In the past two decades PSA (Pressure Swing Adsorption) Technology has gained widespread commercial acceptance as the technology of choice for gas separation because of its ability to produce gas on site, especially in Africa.
The essential requirement is an adsorbent that preferentially adsorbs one component (eg: O2, N2) from a mixed feed (Air). Clean, dry compressed air is fed, in carefully timed increments, through two chambers filled with Zeolite Molecular Sieve (adsorbent). Through a calculated process of ”feeding”, “purging” and “equalization” and depending on the type of sieve used, the resultant gas is produced.

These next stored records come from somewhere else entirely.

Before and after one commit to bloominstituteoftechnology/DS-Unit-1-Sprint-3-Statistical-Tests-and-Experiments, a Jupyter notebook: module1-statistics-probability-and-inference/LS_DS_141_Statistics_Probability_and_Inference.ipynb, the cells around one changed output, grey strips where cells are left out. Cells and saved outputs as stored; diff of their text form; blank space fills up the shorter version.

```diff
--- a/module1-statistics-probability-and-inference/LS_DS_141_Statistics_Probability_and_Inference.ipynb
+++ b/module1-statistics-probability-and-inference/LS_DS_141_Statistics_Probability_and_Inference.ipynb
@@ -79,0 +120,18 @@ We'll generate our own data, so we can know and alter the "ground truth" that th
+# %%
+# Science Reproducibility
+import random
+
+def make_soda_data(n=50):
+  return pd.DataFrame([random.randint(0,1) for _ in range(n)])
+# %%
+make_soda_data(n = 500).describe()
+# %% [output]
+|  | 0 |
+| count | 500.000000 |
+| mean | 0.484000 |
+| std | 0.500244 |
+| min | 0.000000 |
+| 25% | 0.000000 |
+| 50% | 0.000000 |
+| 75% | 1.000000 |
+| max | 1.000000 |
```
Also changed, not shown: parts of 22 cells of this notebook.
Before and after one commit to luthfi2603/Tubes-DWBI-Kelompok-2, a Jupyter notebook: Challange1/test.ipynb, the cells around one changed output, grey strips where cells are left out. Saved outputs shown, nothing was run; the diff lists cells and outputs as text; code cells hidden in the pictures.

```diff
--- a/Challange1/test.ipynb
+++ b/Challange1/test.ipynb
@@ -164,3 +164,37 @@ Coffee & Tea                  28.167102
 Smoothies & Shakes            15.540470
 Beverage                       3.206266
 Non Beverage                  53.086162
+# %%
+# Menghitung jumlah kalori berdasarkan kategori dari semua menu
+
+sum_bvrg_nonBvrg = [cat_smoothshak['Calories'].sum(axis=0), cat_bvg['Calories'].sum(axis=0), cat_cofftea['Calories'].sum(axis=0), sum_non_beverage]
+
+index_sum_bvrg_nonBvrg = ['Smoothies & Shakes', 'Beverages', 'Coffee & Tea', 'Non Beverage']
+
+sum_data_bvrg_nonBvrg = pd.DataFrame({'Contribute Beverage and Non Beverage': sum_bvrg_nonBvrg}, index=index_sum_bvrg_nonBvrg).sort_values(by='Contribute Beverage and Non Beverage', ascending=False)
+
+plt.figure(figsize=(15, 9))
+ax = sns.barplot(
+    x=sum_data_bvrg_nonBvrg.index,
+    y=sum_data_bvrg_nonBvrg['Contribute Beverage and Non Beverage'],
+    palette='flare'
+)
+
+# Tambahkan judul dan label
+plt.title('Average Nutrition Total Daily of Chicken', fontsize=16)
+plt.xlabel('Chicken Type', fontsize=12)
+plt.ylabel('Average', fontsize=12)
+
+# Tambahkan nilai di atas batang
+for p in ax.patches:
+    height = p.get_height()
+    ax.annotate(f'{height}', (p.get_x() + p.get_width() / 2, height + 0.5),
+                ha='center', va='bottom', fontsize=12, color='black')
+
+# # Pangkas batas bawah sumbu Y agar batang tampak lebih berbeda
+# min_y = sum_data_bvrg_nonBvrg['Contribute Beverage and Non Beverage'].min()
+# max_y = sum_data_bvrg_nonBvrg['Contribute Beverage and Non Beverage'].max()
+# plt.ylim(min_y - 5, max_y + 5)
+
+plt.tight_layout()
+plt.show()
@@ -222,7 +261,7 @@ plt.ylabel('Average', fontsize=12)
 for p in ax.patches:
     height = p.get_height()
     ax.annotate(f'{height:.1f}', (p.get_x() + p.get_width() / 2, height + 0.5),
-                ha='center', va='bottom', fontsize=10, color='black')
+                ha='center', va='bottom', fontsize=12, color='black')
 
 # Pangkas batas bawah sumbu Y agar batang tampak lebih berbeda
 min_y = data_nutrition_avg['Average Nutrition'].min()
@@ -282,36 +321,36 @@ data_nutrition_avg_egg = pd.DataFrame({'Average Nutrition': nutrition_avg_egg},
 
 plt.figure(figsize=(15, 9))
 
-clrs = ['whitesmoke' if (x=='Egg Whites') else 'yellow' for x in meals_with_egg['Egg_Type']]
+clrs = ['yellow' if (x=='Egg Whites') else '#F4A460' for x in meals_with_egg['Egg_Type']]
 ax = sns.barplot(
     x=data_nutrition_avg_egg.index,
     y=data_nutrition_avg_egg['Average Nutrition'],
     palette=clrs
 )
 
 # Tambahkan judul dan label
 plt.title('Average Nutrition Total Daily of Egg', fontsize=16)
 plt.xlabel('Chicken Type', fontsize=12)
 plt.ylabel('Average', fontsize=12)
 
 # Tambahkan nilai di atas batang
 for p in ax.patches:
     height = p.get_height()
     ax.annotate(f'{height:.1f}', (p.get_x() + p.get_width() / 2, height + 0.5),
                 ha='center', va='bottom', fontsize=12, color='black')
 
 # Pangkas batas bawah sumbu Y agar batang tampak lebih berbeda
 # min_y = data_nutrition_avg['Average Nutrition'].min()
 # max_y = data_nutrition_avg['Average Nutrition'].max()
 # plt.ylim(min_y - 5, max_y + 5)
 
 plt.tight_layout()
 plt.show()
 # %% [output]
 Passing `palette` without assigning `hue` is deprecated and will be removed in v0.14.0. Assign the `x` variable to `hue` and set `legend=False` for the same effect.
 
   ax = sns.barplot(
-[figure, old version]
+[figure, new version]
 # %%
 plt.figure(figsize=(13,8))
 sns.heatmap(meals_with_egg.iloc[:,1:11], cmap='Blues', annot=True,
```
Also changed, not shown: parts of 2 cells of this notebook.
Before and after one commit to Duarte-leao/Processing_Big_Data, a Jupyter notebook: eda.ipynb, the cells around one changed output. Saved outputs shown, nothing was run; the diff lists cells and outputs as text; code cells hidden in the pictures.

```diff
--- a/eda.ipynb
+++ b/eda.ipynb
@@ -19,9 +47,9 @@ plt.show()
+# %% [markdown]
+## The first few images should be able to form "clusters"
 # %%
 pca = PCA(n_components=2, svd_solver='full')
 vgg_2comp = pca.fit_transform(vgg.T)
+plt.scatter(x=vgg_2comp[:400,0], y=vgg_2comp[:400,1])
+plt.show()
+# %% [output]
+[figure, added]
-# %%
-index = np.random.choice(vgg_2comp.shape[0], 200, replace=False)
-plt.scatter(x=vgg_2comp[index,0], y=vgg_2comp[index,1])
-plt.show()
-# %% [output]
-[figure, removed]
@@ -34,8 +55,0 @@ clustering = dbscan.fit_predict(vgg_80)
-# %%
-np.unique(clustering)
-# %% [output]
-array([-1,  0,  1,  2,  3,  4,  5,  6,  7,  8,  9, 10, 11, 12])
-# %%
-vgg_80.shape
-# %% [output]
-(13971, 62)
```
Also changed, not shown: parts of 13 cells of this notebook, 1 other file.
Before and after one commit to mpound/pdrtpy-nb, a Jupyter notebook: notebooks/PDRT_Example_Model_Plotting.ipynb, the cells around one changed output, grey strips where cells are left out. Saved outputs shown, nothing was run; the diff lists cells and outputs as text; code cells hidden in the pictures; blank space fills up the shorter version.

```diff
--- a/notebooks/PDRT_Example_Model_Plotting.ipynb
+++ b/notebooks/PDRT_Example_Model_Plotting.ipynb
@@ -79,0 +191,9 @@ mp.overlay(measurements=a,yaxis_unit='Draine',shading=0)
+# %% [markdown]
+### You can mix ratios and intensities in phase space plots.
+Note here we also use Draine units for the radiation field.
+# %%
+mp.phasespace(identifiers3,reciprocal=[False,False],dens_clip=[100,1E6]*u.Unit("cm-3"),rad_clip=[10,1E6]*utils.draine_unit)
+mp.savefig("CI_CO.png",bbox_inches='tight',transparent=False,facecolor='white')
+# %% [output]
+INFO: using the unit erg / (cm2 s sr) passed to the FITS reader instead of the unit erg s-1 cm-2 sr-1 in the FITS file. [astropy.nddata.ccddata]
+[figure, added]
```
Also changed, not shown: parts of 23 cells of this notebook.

The quality of the resultant gas is directly linked to the supply air feed. As with any process that involves inputs and outputs, a “poor” input negatively affects the output and hence the need for the highest quality air. The scale and size of the PSA system is directly proportional to the quantity of product gas required and ranges from a few litres per day (Portable Medical O2 Concentrators) right up to hundreds of kilograms/tonnes per day. PSA technology has rapidly gained in popularity and acceptance in the medical industry to produce oxygen, particularly in remote locations where bulk cryogenic or compressed cylinder storage/supply is not possible.
To the right is a schematic drawing of a typical PSA system used for the production of on-site Nitrogen/Oxygen.